> PROVIDED RECORDS
● ● ●

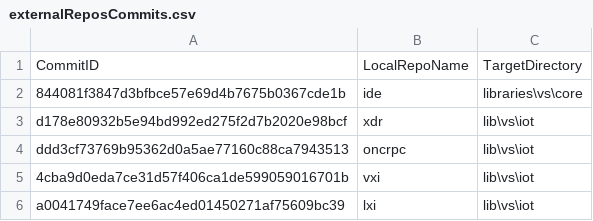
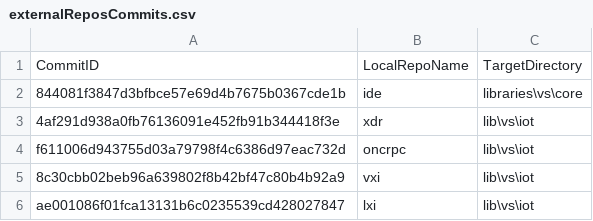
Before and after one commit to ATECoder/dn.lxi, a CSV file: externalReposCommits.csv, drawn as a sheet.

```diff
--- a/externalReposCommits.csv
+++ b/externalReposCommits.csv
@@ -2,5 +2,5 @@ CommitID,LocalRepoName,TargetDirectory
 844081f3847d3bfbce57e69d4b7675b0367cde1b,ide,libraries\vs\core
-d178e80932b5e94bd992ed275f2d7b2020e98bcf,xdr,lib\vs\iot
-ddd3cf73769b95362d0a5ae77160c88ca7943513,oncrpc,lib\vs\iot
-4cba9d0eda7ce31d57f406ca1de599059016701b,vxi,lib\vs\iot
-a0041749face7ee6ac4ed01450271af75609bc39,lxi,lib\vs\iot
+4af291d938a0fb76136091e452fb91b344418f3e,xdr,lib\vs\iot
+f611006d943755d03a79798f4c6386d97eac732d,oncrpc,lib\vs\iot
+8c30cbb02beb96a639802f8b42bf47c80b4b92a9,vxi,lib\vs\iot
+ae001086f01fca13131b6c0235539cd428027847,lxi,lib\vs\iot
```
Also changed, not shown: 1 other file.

● ● ●

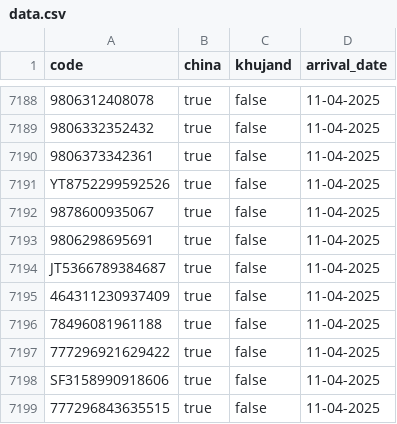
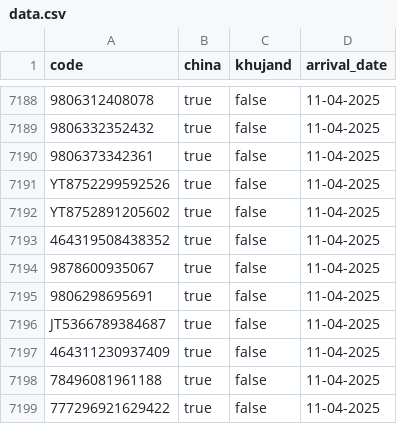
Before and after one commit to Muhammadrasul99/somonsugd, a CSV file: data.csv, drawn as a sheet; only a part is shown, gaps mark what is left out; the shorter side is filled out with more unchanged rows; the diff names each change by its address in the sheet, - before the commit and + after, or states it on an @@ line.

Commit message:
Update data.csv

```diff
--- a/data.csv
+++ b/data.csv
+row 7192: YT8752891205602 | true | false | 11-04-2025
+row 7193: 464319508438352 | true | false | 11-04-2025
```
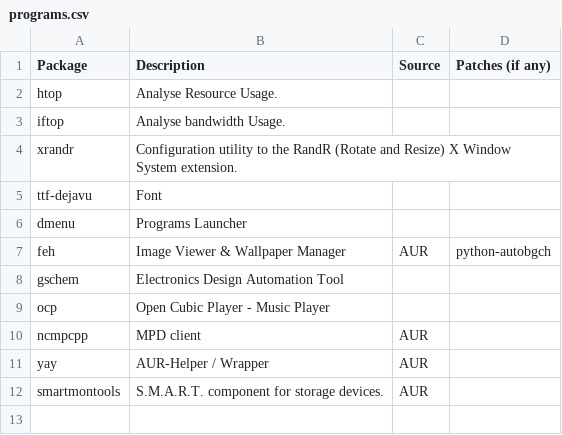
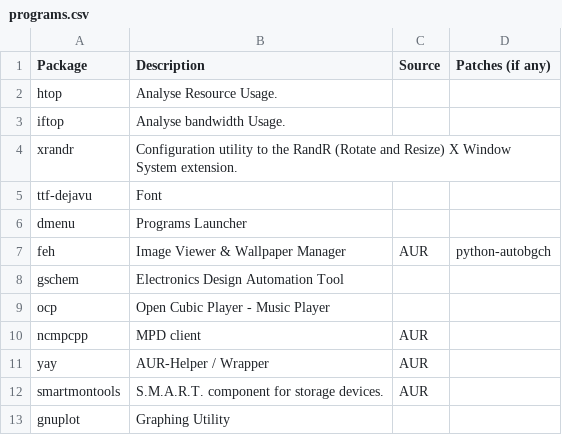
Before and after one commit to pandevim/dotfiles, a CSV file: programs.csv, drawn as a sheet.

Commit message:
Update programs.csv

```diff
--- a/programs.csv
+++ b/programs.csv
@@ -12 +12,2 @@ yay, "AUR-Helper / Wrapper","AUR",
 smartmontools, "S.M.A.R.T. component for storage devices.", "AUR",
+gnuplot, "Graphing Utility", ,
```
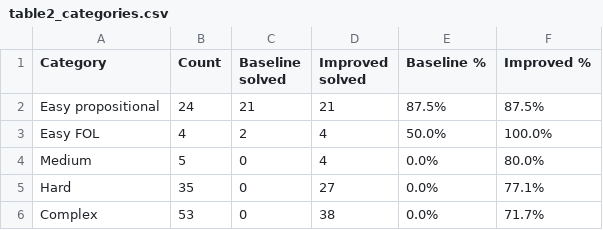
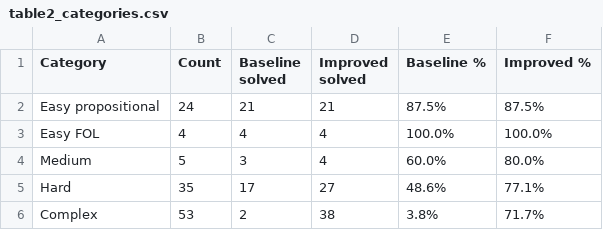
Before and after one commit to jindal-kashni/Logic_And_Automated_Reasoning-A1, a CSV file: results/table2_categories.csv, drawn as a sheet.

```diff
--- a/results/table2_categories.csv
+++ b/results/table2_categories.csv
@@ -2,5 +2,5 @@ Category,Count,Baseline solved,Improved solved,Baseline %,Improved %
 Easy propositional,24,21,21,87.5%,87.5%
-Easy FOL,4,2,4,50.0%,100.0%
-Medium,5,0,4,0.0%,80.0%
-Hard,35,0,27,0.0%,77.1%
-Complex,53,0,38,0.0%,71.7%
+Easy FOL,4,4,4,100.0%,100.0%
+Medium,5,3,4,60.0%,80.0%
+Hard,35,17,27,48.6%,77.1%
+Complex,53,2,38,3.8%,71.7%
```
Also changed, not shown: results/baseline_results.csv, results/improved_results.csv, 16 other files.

● ● ●

> ABOUT THIS EXERCISE
Scan the records above, then copy out each line that mentions "externalReposCommits".

> RESPONSE AREA
Before and after one commit to ATECoder/dn.lxi, a CSV file: externalReposCommits.csv, drawn as a sheet.
--- a/externalReposCommits.csv
+++ b/externalReposCommits.csv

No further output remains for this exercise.